* _Data listing_:
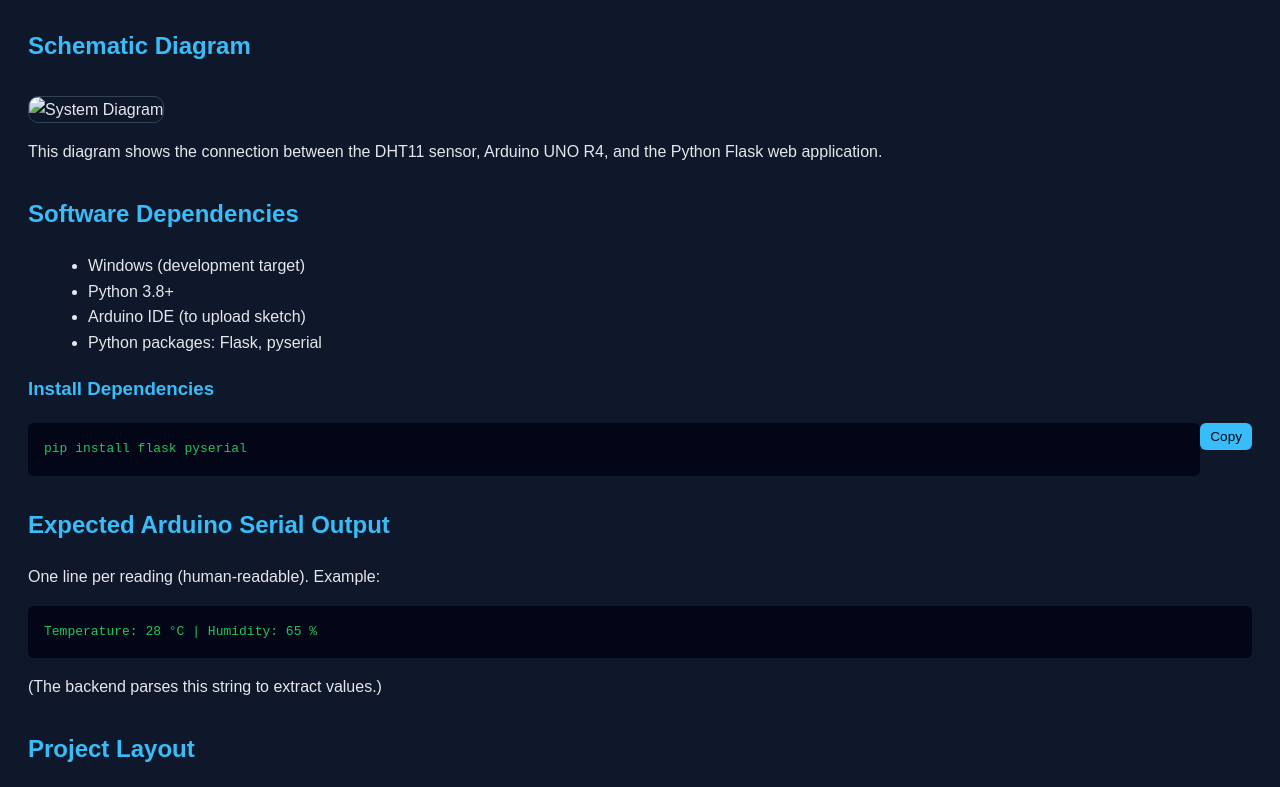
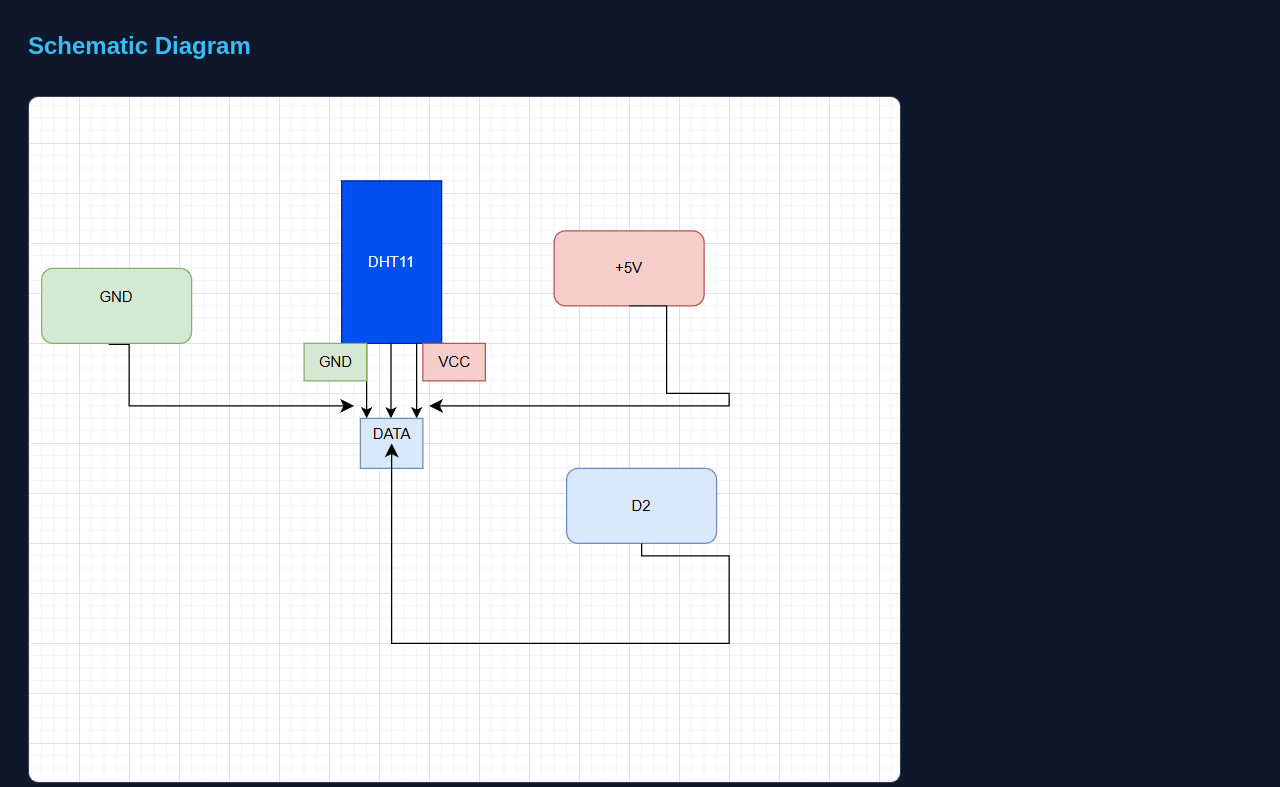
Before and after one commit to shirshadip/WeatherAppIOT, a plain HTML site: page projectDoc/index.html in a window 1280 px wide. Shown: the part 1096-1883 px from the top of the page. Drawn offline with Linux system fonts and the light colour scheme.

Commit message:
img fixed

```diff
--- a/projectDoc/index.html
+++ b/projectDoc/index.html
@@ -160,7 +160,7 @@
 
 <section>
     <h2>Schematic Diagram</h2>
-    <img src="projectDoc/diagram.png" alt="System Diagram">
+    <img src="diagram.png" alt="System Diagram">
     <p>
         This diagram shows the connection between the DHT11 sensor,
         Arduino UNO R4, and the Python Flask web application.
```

* _Your assignment_:
Copy each line of the material above exactly, but not the images.

* _Response to this task_:
Before and after one commit to shirshadip/WeatherAppIOT, a plain HTML site: page projectDoc/index.html in a window 1280 px wide. Shown: the part 1096-1883 px from the top of the page. Drawn offline with Linux system fonts and the light colour scheme.

Commit message:
img fixed

```diff
--- a/projectDoc/index.html
+++ b/projectDoc/index.html
@@ -160,7 +160,7 @@
 
 <section>
     <h2>Schematic Diagram</h2>
-    <img src="projectDoc/diagram.png" alt="System Diagram">
+    <img src="diagram.png" alt="System Diagram">
     <p>
         This diagram shows the connection between the DHT11 sensor,
         Arduino UNO R4, and the Python Flask web application.
```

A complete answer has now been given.